Thursday, November 24, 2011

I'm thankful for ... minerals?

So today is Thanksgiving Day, a national holiday for those of us in the U.S.; a day to set aside time for reflection about the things we are thankful for.  I think it's a great holiday.  Officially declared during the Civil War by the 16th President of the United States, Abraham Lincoln, but it has deep roots in the settling of the Americas, and most of the time people think about pilgrims & native Americans on this day.

It is easy to be thankful for food.  Especially delicious food that's easy to enjoy when surrounded by family and friends.  That roasted turkey, mashed potatoes & gravy, sweet potato casserole, pecan pie, apple pie, and all the rest are going to put a smile on everyone's face; a few naps will be taken as well!

As a geoscientist, I think there is another dimension of thankfulness that often gets overlooked - the Earth itself.

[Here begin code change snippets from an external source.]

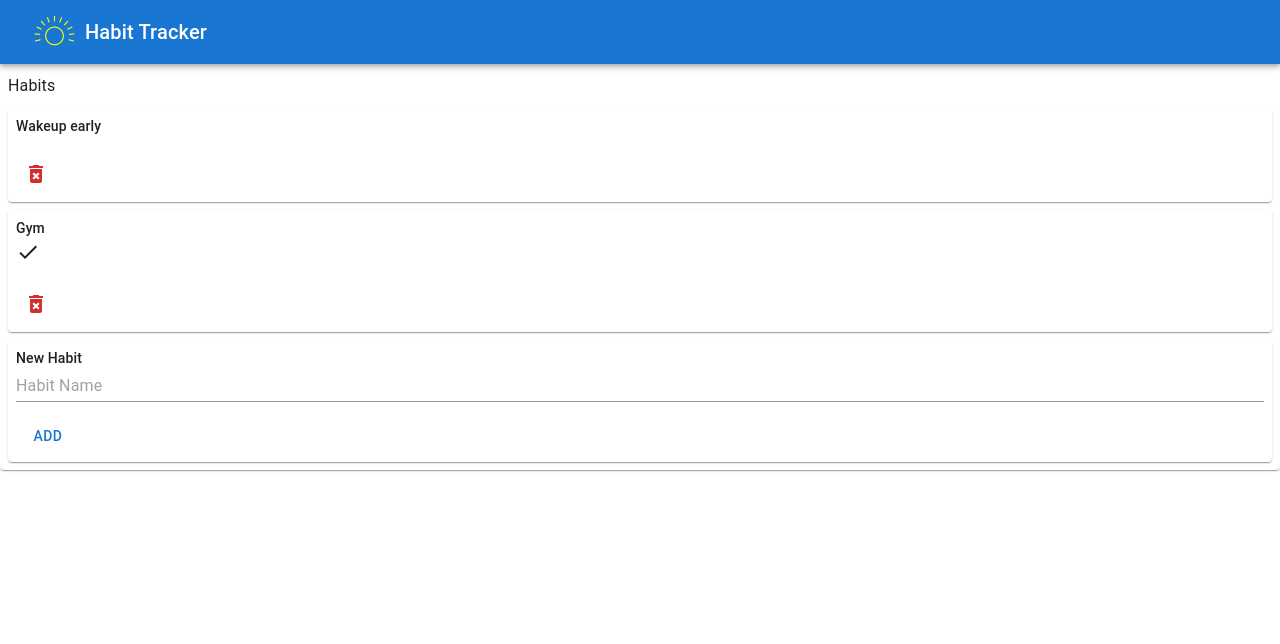
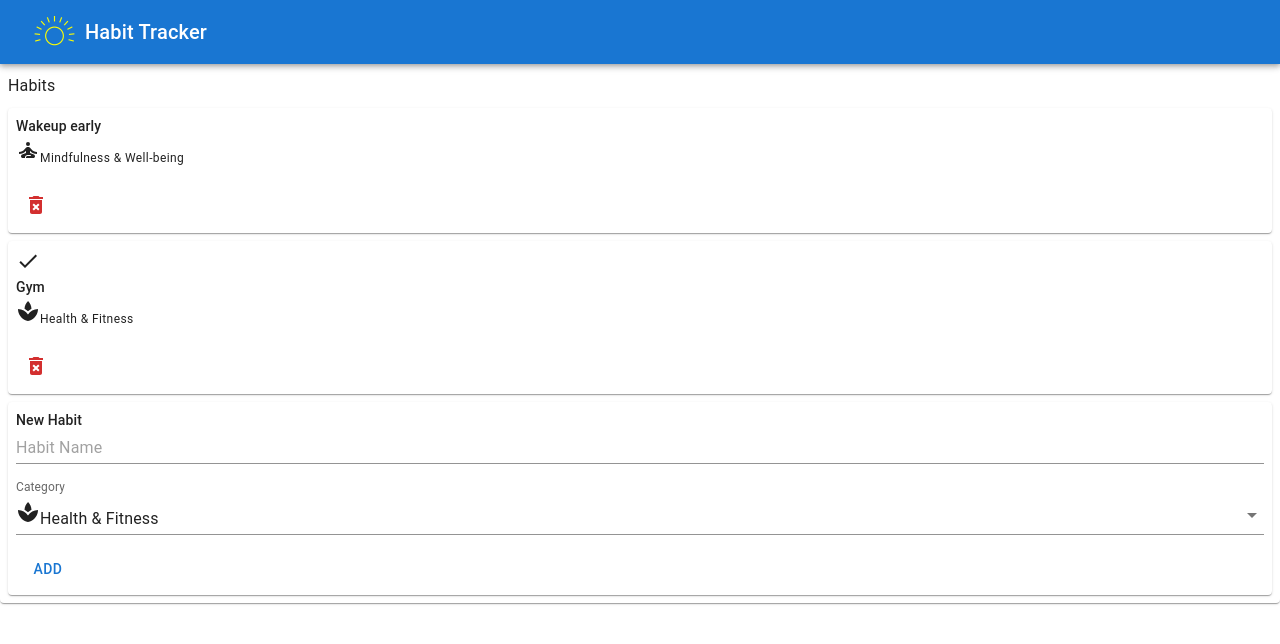
Before and after one commit to imtaha-ir/habit-tracker, a React (Create React App) app: page / in a window 1280 px wide. Both pictures are taken after a click on the button "Habits". Shown: the top 644 px of the page. Built offline with nearby package versions, Linux system fonts and the light colour scheme.

Commit message:
Part1-StaticData

```diff
--- /dev/null
+++ b/src/components/HabitCard/HabitCard.tsx
@@ -0,0 +1,39 @@
+import { DeleteForever, Done } from "@mui/icons-material"
+import { Box, Card, CardActions, IconButton, styled, Typography } from "@mui/material"
+import { Habit } from "../../data/contexts/HabitsDataContext"
+import { CSSProperties } from "react"
+import categories from "../../data/static/categories"
+
+interface HabitCardProps {
+    habit: Habit
+    style?: CSSProperties
+    onDeleteClick?: () => void
+}
+
+export default function HabitCard({ habit, style, onDeleteClick }: HabitCardProps) {
+    const cat = categories.find((categoryItem) => {
+        return (categoryItem.id == habit.categoryId)
+    })
+    return <Card style={style}>
+        <Box p={1}>
+            {habit.completed && <Done />}
+            <Typography variant="subtitle2">
+                {habit.name}
+            </Typography>
+            {cat != undefined &&
+                <>
+                    {cat?.icon}
+                    <Typography variant="caption">{cat.name}</Typography>
+                </>
+            }
+        </Box>
+        <CardActions>
+            <IconButton
+                color="error"
+                onClick={onDeleteClick}
+            >
+                <DeleteForever />
+            </IconButton>
+        </CardActions>
+    </Card>
+}
--- a/src/data/contexts/HabitsDataContext.tsx
+++ b/src/data/contexts/HabitsDataContext.tsx
@@ -1,8 +1,9 @@
 import { createContext, ReactNode, useState } from "react"
 
-type Habit = {
+export type Habit = {
     name: string;
     completed: boolean;
+    categoryId?: number
 }
 type HabitDataContextType = {
     habits: Habit[]
@@ -17,7 +18,11 @@ export const HabitContext = createContext<HabitDataContextType>({
 })
 
 export default function HabitProvider({ children }: { children: ReactNode }) {
-    const [habits, setHabits] = useState<Habit[]>([{ name: "Wakeup early", completed: false }, { name: "Gym", completed: true }])
+    const [habits, setHabits] = useState<Habit[]>(
+        [
+            { name: "Wakeup early", completed: false, categoryId: 3 },
+            { name: "Gym", completed: true, categoryId: 1 }
+        ])
     const addHabit = (newHabit: Habit) => {
         setHabits([...habits, newHabit])
     }
--- /dev/null
+++ b/src/data/static/categories.tsx
@@ -0,0 +1,37 @@
+import { AccessAlarm, Diversity2, SelfImprovement, SettingsAccessibility, Spa } from "@mui/icons-material"
+
+export interface Category {
+    id: number,
+    name: string,
+    icon: any
+}
+
+const categories: Category[] = [
+    {
+        id: 1,
+        name: "Health & Fitness",
+        icon: <Spa />
+    },
+    {
+        id: 2,
+        name: "Personal Growth",
+        icon: <SettingsAccessibility />
+    },
+    {
+        id: 3,
+        name: "Mindfulness & Well-being",
+        icon: <SelfImprovement />
+    },
+    {
+        id: 4,
+        name: "Productivity",
+        icon: <AccessAlarm />
+    },
+    {
+        id: 5,
+        name: "Social & Relationships",
+        icon: <Diversity2 />
+    }
+]
+
+export default categories
--- a/src/screens/habits/HabitsPage.tsx
+++ b/src/screens/habits/HabitsPage.tsx
@@ -3,22 +3,19 @@ import { ChangeEvent, CSSProperties, useContext, useState } from "react";
 import { HabitContext } from "../../data/contexts/HabitsDataContext";
 import { DarkModeContext } from "../../data/contexts/DarkMode.context";
 import { DeleteForever, Done } from "@mui/icons-material";
+import HabitCard from "../../components/HabitCard/HabitCard";
+import NewHabitForm from "./NewHabitForm";
 
 export default function HabitsPage() {
-    const [newHabitName, setNewHabitName] = useState('')
-    const { habits, addHabit, removeHabitAt } = useContext(HabitContext)
+    const { habits, removeHabitAt } = useContext(HabitContext)
     const { darkMode } = useContext(DarkModeContext)
     const cardStyle: CSSProperties = {
         marginTop: 8,
         backgroundColor: darkMode ? "#555" : undefined,
         color: darkMode ? "#ccc" : undefined
     }
-    function handleNewHabitNameChange(event: ChangeEvent<HTMLInputElement | HTMLTextAreaElement>): void {
-        setNewHabitName(event.target.value)
-    }
-    function handleAddNewHabit() {
-        addHabit({ name: newHabitName, completed: false })
-    }
+
+
     function handleDeleteClick(idx: number) {
         removeHabitAt(idx)
     }
@@ -30,46 +27,14 @@ export default function HabitsPage() {
         <Box p={1}>
             <Typography variant="subtitle1">Habits</Typography>
             {habits.map((habitItem, habitIndex) =>
-                <Card style={cardStyle}>
-                    <Box p={1}>
-                        <Typography variant="subtitle2">
-                            {habitItem.name}
-                        </Typography>
-                        {habitItem.completed && <Done />}
-                    </Box>
-                    <CardActions>
-                        <IconButton
-                            color="error"
-                            onClick={
-                                () => {
-                                    handleDeleteClick(habitIndex)
-                                }
-                            }
-                        >
-                            <DeleteForever />
-                        </IconButton>
-                    </CardActions>
-                </Card>
-            )
-            }
-            <Card style={cardStyle}>
-                <Box p={1}>
-                    <Typography variant="subtitle2">
-                        New Habit
-                    </Typography>
-                    <Box>
-                        <TextField
-                            value={newHabitName}
-                            onChange={handleNewHabitNameChange}
-                            variant="standard"
-                            fullWidth
-                            placeholder="Habit Name" />
-                    </Box>
-                </Box>
-                <CardActions>
-                    <Button onClick={handleAddNewHabit}>Add</Button>
-                </CardActions>
-            </Card>
+                <HabitCard
+                    habit={habitItem}
+                    style={cardStyle}
+                    onDeleteClick={() => {
+                        handleDeleteClick(habitIndex)
+                    }} />
+            )}
+            <NewHabitForm style={cardStyle} />
         </Box>
     </Paper>
 }
--- /dev/null
+++ b/src/screens/habits/NewHabitForm.tsx
@@ -0,0 +1,56 @@
+import { Box, Button, Card, CardActions, FormControl, InputLabel, MenuItem, Select, TextField, Typography } from "@mui/material";
+import { ChangeEvent, CSSProperties, useContext, useState } from "react";
+import { HabitContext } from "../../data/contexts/HabitsDataContext";
+import categories from "../../data/static/categories";
+
+interface NewHabitFormProps {
+    style?: CSSProperties
+}
+
+export default function NewHabitForm({ style }: NewHabitFormProps) {
+    const { addHabit } = useContext(HabitContext)
+    const [newHabitName, setNewHabitName] = useState('')
+    const [categoryId, setCategoryId] = useState(1)
+    function handleAddNewHabit() {
+        addHabit({ name: newHabitName, completed: false, categoryId })
+    }
+    function handleNewHabitNameChange(event: ChangeEvent<HTMLInputElement | HTMLTextAreaElement>): void {
+        setNewHabitName(event.target.value)
+    }
+    return <Card style={style}>
+        <Box p={1}>
+            <Typography variant="subtitle2">
+                New Habit
+            </Typography>
+            <Box mb={2}>
+                <TextField
+                    value={newHabitName}
+                    onChange={handleNewHabitNameChange}
+                    variant="standard"
+                    fullWidth
+                    placeholder="Habit Name" />
+            </Box>
+            <FormControl fullWidth variant="standard">
+                <InputLabel id="category-select-label">Category</InputLabel>
+                <Select
+                    labelId="category-select-label"
+                    value={categoryId}
+                    label="Category"
+                    onChange={(event) => {
+                        setCategoryId(+event.target.value)
+                    }}
+                >
+                    {categories.map((category) => (
+                        <MenuItem value={category.id}>
+                            {category.icon}
+                            {category.name}
+                        </MenuItem>
+                    ))}
+                </Select>
+            </FormControl>
+        </Box>
+        <CardActions>
+            <Button onClick={handleAddNewHabit}>Add</Button>
+        </CardActions>
+    </Card>
+}
```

It's easy to be thankful for food at a meal - is it easy to be thankful for a tank of gasoline?  for copper wiring?  for concrete sidewalks?  for an aluminum can?  All of these things are part of our daily lives and make modern society possible.  Without them, life would be downright primitive. So I think I should be thankful for them, because they make life better.

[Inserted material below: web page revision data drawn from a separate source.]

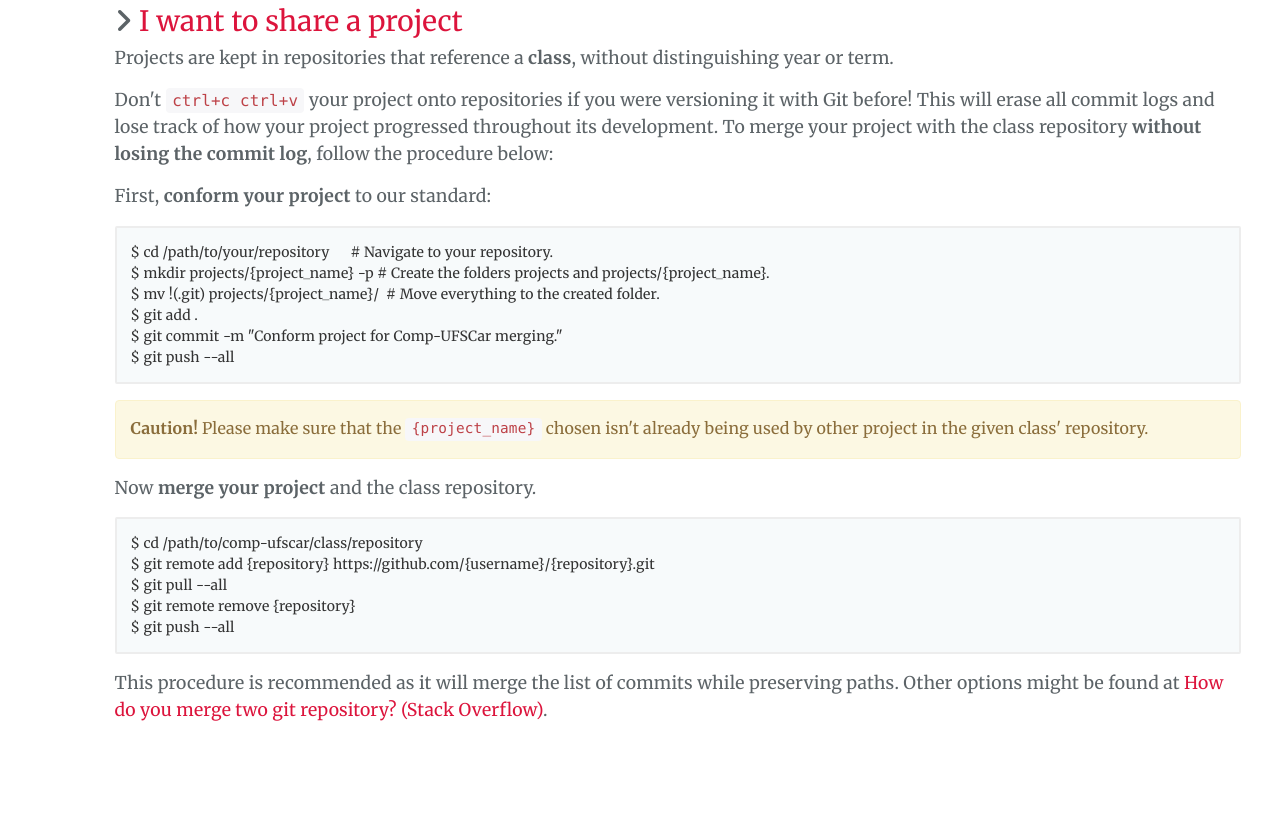
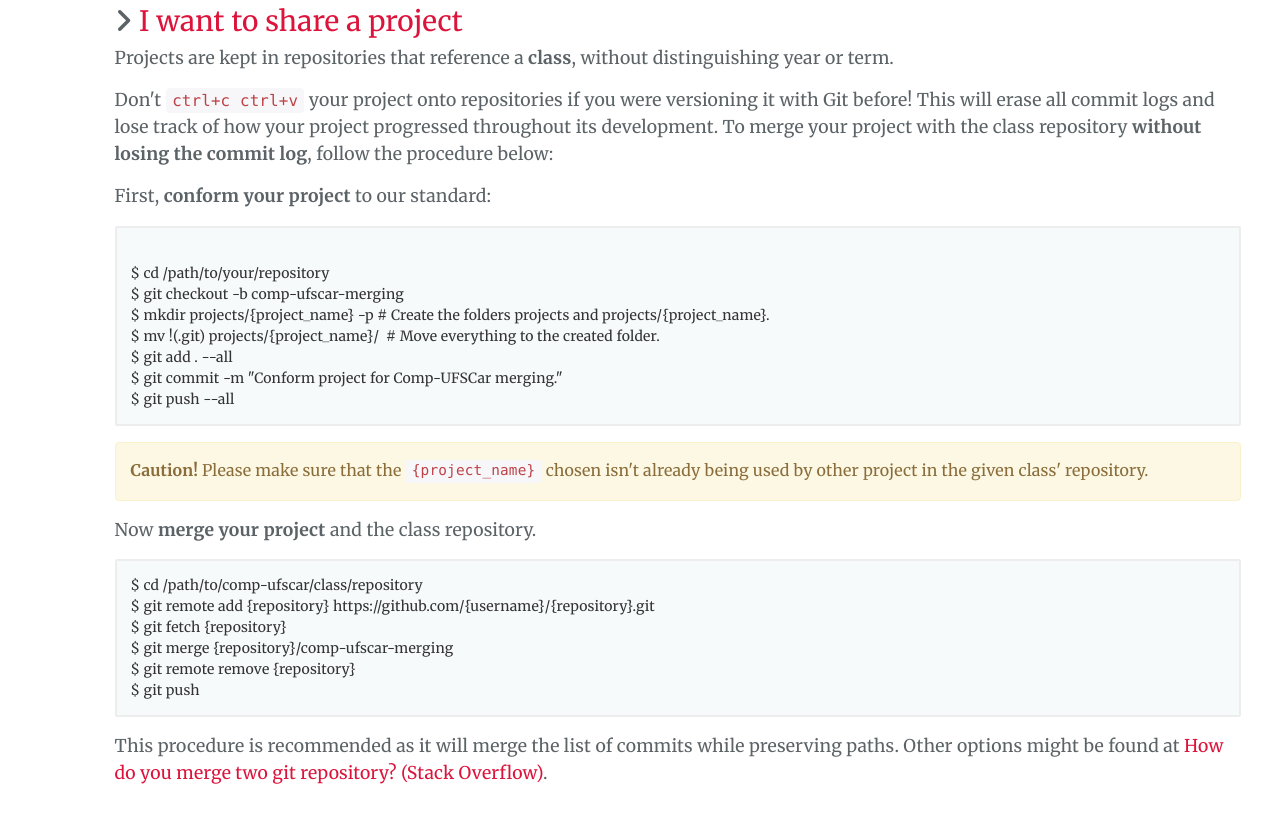
Before and after one commit to Comp-UFSCar/comp-ufscar.github.io, a website: page index.html in a window 1280 px wide. Shown: the part 1098-1920 px from the top of the page. Before the commit the page ends 1857 px from the top, so only its background shows below. Drawn offline with nearby package versions, Linux system fonts and the light colour scheme; some packages are replaced by stand-ins of ours; no server answers.

Commit message:
Fix merging instructions

```diff
--- a/index.html
+++ b/index.html
@@ -198,10 +198,12 @@
                         </p>
 
                         <pre class="code code-shell">
-$ cd /path/to/your/repository      # Navigate to your repository.
+
+$ cd /path/to/your/repository
+$ git checkout -b comp-ufscar-merging
 $ mkdir projects/{project_name} -p # Create the folders projects and projects/{project_name}.
 $ mv !(.git) projects/{project_name}/  # Move everything to the created folder.
-$ git add .
+$ git add . --all
 $ git commit -m "Conform project for Comp-UFSCar merging."
 $ git push --all</pre>
                         <p class="alert alert-warning">
@@ -217,10 +219,10 @@ $ git push --all</pre>
                         <pre class="code code-shell">
 $ cd /path/to/comp-ufscar/class/repository
 $ git remote add {repository} https://github.com/{username}/{repository}.git
-$ git pull --all
+$ git fetch {repository}
+$ git merge {repository}/comp-ufscar-merging
 $ git remote remove {repository}
-$ git push --all</pre>
-
+$ git push</pre>
 
                         <p>
                             This procedure is recommended as it will merge the
```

Hold up, though - these things also bring about some serious problems.  In a typical copper mine, the copper makes up less than 1% of the rock, and the other 99% is worthless rock to be dug up and stuck in a huge pile somewhere, leaving an enormous scar in the surface that's never going to get filled.  Take a look at the Bingham Canyon Copper mine, one of the largest Cu mines on Earth:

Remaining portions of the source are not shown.